We’d been summoned east from Edmonton to help finalize some plans for Nigel, Mike and Pamela. The locks by the Chateau Laurier had been drained by Parks Canada so that wasn’t a viable option but the problems clearly had to go away. Yesterday in the arrivals area I patted old Sir John A. on his bronze shoulder as I always do. Everything went sideways from there. Even before Ann’s Louis Vuitton suitcases and my Joint Task Force 2–issue canvas duffle bag hit the carousel I noticed a couple of cultural attachees from a foreign embassy with their eyes on us. The Senate would have to solve itself. I wondered if that initial call had been a ruse.

Ann sighed again. I’d never seen exasperated smoke before. I lit one of my own and poured five fingers of Irish. Our host shrugged his shoulders apologetically. Naturally his government would’ve preferred some other way, alas. His three armed goons examined the pattern in the Persian rug. I wished it was a magic one, but at least I had my trusty straight razor secreted in one of my blue suede shoes. Ann wore stilettos.

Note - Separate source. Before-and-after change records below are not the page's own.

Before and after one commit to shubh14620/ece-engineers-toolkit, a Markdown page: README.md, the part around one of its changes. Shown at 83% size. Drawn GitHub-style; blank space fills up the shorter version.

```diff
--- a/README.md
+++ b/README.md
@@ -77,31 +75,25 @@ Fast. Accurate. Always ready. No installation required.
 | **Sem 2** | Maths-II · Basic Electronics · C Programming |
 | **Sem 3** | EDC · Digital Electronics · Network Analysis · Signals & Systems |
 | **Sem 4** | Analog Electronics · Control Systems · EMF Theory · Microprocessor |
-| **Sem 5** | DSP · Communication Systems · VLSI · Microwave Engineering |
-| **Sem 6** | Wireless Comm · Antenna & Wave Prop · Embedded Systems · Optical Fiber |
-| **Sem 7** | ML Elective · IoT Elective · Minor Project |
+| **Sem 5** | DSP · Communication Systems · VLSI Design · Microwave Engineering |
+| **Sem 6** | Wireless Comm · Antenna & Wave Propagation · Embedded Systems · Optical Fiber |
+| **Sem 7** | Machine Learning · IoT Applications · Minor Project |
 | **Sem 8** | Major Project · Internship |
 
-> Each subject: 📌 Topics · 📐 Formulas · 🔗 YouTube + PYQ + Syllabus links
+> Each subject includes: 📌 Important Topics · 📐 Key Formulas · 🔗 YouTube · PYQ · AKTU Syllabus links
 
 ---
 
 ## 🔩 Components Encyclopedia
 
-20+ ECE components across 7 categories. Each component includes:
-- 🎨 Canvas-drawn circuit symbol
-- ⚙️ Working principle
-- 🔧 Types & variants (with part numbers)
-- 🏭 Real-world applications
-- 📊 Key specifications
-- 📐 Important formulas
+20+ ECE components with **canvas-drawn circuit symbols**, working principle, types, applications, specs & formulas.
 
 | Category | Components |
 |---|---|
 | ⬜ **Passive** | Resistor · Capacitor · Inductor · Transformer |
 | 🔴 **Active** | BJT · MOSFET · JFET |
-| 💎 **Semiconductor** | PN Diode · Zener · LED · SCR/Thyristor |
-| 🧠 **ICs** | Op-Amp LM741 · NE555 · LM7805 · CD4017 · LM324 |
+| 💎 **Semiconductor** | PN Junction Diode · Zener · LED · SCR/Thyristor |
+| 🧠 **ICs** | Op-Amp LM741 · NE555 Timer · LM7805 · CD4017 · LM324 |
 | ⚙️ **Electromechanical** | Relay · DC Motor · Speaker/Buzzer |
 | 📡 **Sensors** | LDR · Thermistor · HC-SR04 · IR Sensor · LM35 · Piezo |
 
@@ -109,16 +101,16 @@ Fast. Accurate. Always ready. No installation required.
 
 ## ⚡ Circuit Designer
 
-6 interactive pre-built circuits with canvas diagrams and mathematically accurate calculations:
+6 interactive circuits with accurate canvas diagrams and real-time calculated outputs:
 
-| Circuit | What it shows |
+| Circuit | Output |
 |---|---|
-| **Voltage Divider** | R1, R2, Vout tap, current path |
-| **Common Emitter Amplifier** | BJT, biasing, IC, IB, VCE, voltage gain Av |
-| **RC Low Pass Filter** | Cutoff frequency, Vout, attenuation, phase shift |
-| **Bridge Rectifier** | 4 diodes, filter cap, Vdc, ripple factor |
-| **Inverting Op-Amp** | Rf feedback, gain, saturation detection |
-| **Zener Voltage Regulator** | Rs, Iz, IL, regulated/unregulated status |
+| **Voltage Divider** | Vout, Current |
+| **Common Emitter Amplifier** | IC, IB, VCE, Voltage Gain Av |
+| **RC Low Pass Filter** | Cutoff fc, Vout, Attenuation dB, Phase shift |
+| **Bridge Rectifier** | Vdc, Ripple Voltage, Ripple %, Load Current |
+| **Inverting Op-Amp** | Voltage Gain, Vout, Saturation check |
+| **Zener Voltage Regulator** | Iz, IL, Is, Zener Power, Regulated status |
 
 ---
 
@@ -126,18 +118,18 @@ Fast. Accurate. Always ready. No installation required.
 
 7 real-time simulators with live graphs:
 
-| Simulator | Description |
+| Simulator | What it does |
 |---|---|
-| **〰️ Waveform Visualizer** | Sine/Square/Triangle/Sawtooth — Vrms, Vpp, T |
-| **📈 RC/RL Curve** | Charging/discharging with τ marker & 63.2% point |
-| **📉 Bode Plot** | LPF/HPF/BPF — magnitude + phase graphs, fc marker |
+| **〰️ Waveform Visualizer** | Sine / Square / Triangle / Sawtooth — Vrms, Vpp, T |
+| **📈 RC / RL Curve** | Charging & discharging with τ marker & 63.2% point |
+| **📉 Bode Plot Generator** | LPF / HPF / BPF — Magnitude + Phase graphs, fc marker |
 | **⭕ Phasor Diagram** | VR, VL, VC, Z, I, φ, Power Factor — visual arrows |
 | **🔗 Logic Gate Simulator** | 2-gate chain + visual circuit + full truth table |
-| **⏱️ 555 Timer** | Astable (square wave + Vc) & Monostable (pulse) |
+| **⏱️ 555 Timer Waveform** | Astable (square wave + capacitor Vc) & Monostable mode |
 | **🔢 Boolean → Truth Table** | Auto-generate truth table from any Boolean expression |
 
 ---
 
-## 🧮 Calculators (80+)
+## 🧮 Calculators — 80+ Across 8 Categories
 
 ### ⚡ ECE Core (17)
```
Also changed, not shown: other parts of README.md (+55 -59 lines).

Hard bop piano jazz was playing on the hi-fi, vibrant and alive from a Harlem nightclub sometime back in 1962. There was 40-grand in dead prime ministers on the dining room table. Little stacks of used, non-sequential bills in plastic freezer bags. Small change, but a sight to admire nonetheless and a lovely centrepiece with the holiday season nearly upon us. On the floor around the room, tenting the baseboards, were works of art of dubious merit and provenance. Even a pisspot tin god dictator has cultural pursuits.

Ann crushed out her cigarette. She fished another one from her Hermes handbag. Her solid gold and diamond encrusted lighter wouldn’t spark. She sighed a third time. Our signal. I moved toward her. Flame erupted from her lighter. I threw my whisky through it into the face of one of the goons. I dropped, spun and gutted the second goon with a waist-high slash and twist. His blood spray and tumbling entrails made me think of a spaghetti food fight. Ann pirouetted and danced a molten, sexy jig. The heel of her right Christian Louboutin shoe quivered in the left eye socket of the third goon. He dropped like Blackberry’s stock price. Our host was still protesting when I cut him a second smile from ear to ear.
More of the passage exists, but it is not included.